By Bradley Barnes
Artist: Eagle Claw
Words aren’t always necessary in order to convey emotion or to tell a story. Classical music did just fine without vocals, and some of the most revered artists in jazz never had vocalists in their bands. The music itself can create a mood and atmosphere. Even in the heavy metal genre, there have been a number of bands over the course of the last couple of decades that have decided to buck tradition, and create sonic landscapes devoid of vocals. Austin’s mighty Eagle Claw are one such band, and have released a new journey in the sonic battlefield in the form of this year’s Vallis.
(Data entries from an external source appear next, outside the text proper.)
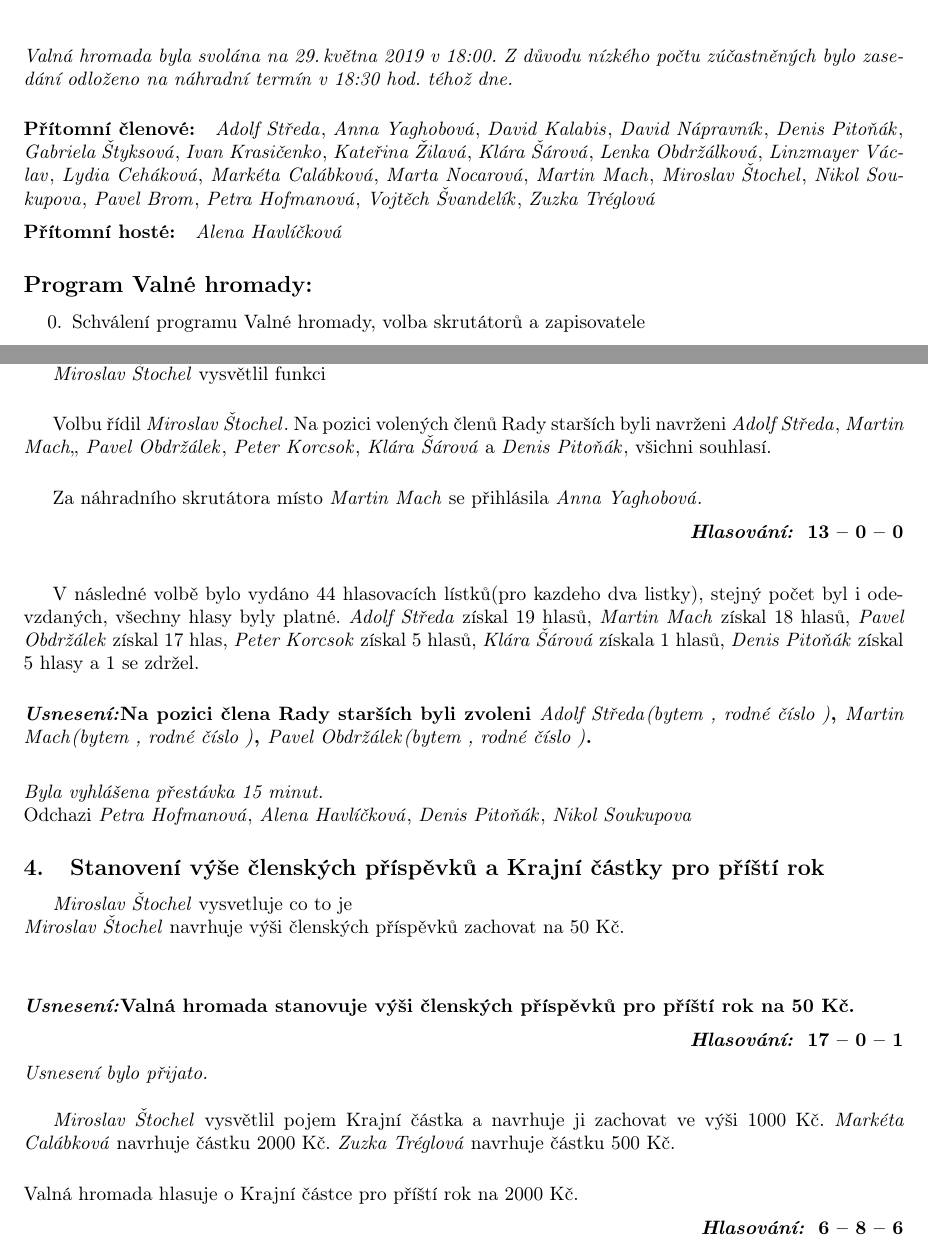
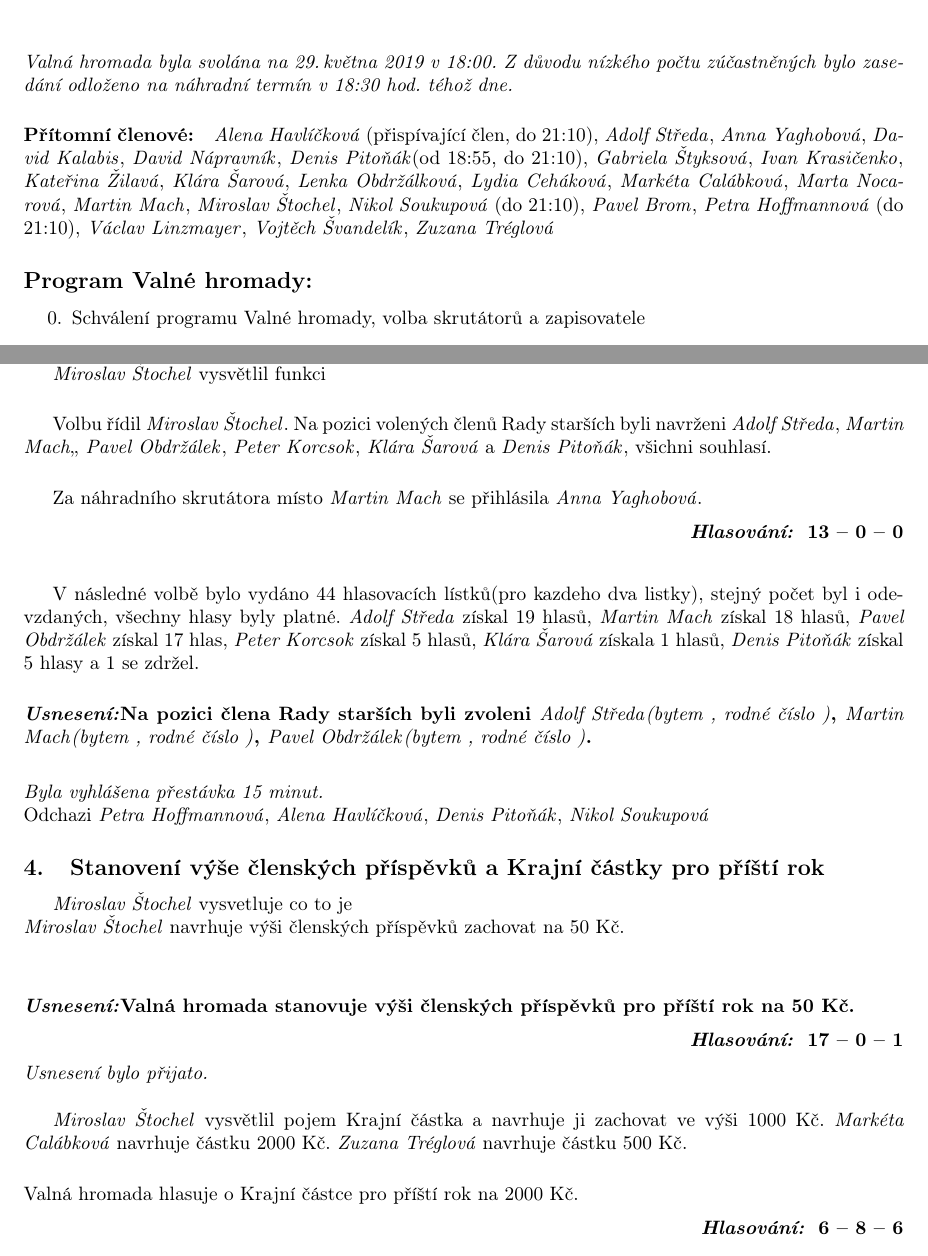
Before and after one commit to MeggyCal/mff, a LaTeX document (spolekMatfyzak/zapis valna hromada 2019-05-29/2019-05-29.tex): two parts of pages 1 and 4 of 7, joined at a grey line, cut so that both start at the same text. Compiled offline with pdfLaTeX.

Commit message:
zapis pro snem opraven dle Miry

```diff
--- a/spolekMatfyzak/zapis valna hromada 2019-05-29/2019-05-29.tex
+++ b/spolekMatfyzak/zapis valna hromada 2019-05-29/2019-05-29.tex
@@ -52,22 +52,22 @@
 \newcommand{\JY}{{\it Jitka Yaghobová\/}}
 \newcommand{\KM}{{\it Kačka Macková\/}}
 \newcommand{\KZ}{{\it Kateřina Žilavá\/}}
-\newcommand{\KS}{{\it Klára Šárová\/}}
+\newcommand{\KS}{{\it Klára Šarová\/}}
 \newcommand{\LO}{{\it Lenka Obdržálková\/}}
-\newcommand{\LV}{{\it Linzmayer Václav\/}}
 \newcommand{\LC}{{\it Lydia Ceháková\/}}
 \newcommand{\MC}{{\it Markéta Calábková\/}}
 \newcommand{\MM}{{\it Martin Mach\/}}
 \newcommand{\MN}{{\it Marta Nocarová\/}}
 \newcommand{\MS}{{\it Miroslav Štochel\/}}
-\newcommand{\NS}{{\it Nikol Soukupova\/}}
+\newcommand{\NS}{{\it Nikol Soukupová\/}}
 \newcommand{\PB}{{\it Pavel Brom\/}}
 \newcommand{\PO}{{\it Pavel Obdržálek\/}}
 \newcommand{\PK}{{\it Peter Korcsok\/}}
-\newcommand{\PH}{{\it Petra Hofmanová\/}}
+\newcommand{\PH}{{\it Petra Hoffmannová\/}}
 \newcommand{\TS}{{\it Tamara Skokánková\/}}
+\newcommand{\VL}{{\it Václav Linzmayer\/}}
 \newcommand{\VS}{{\it Vojtěch Švandelík\/}}
-\newcommand{\ZT}{{\it Zuzka Tréglová\/}}
+\newcommand{\ZT}{{\it Zuzana Tréglová\/}}
 
 % Nastaveni dokumentu
 \lefthyphenmin=2
@@ -122,13 +122,9 @@ počtu zúčastněných bylo zasedání odloženo na náhradní termín v 18:30
 dne.}
 
 \paragraph{Přítomní členové:}
-  \AS, \AY, \DK, \DN, \DP, \GS, \IK, \KZ, \KS, \LO, \LV, \LC, \MC, \MN, \MM, \MS,
-  \NS, \PB, \PH, \VS, \ZT
-
-
-\vspace{-3mm}
-\paragraph{Přítomní hosté:}
-\AH
+  \AH\ (přispívající člen, do 21:10), \AS, \AY, \DK, \DN, \DP (od 18:55, do 21:10),
+  \GS, \IK, \KZ, \KS, \LO, \LC, \MC, \MN, \MM, \MS,
+  \NS\ (do 21:10), \PB, \PH\ (do 21:10), \VL, \VS, \ZT
 
 
 %%%%%%%%%%%%%%%%%%%%%%%%%%%%%%%%%%%%%%%%%%%%%%%%%%%%%%%%%%%%%%%%%%%%%%%%%%%%%%%%
```
Also changed, not shown: spolekMatfyzak/zapis valna hromada 2019-05-29/2019-05-29.pdf, 1 other file.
Eagle Claw have a wide variety of influences mixed into their sound, making categorizing them no easy task. While there are inevitably going to be comparisons to The Sword (whose bassist Bryan Richie even recorded Poacher, Eagle Claw’s first record), that’s really only one aspect of the band’s overall sound.
“Redness” starts things off with a melancholy, mostly-clean guitar tone with light synthesizers building up the atmosphere in the background – before giving away to the band’s trademark crunch. It doesn’t take long for arpeggiating riffs, odd time signatures and melodic lead guitar licks to kick in, pushing the music in a more progressive direction. It’s easy to simply place Eagle Claw in the stoner metal genre, but that’s not going to tell the whole story. “Olympus,” for instance, has a sludgy, doom metal vibe in its opening riff, while “Her Desher” sounds like classic speed metal from the ‘80s.
The word epic may very well be the most appropriate to describe the mood each and every track on Vallis elicits; as mentioned before, there are no vocals necessary, these tracks make you want to pick up an axe and dash headfirst into an ancient battlefield. “Phobos” is a particular standout track, with a sound that is reminiscent of equal parts Russian Circles, and Iron Maiden. The tastefully done overdubs give you plenty of meaty riffs to latch on to, while not sounding bloated or overproduced, with the twin guitar attack really given a lot of room to shine, while the bass and drums provide a hard-driving backbone.
Repetitiveness is an easy pitfall for any band to fall into, and avoiding that is made even more difficult to avoid when said band is instrumental. Thankfully, Eagle Claw manage to sidestep that danger and make a thoroughly compelling listening experience from start to finish, with the heavy riffs repeated just enough to really get stuck in your head.
Not a single line overstays its welcome, with a great example being found on “Deimos,” which takes an already heavy riff, and adds a little something to it each time it repeats, changing the pace as it goes along. This particular track captures the mood of Vallis in a nutshell, and is a great track to check out in order to give you an idea of what you’re in for should you ever get the opportunity to see Eagle Claw.
Vallis is a mature record from a band that has carved quite a niche for themselves in the metal scene, both on a local and international level. If you like tasty riffs, but wish that pesky vocalist would shut up for a second so you can enjoy them, Eagle Claw has you covered. I would recommend this for fans of Russian Circles, The Sword, and the twin-guitar attack of Iron Maiden.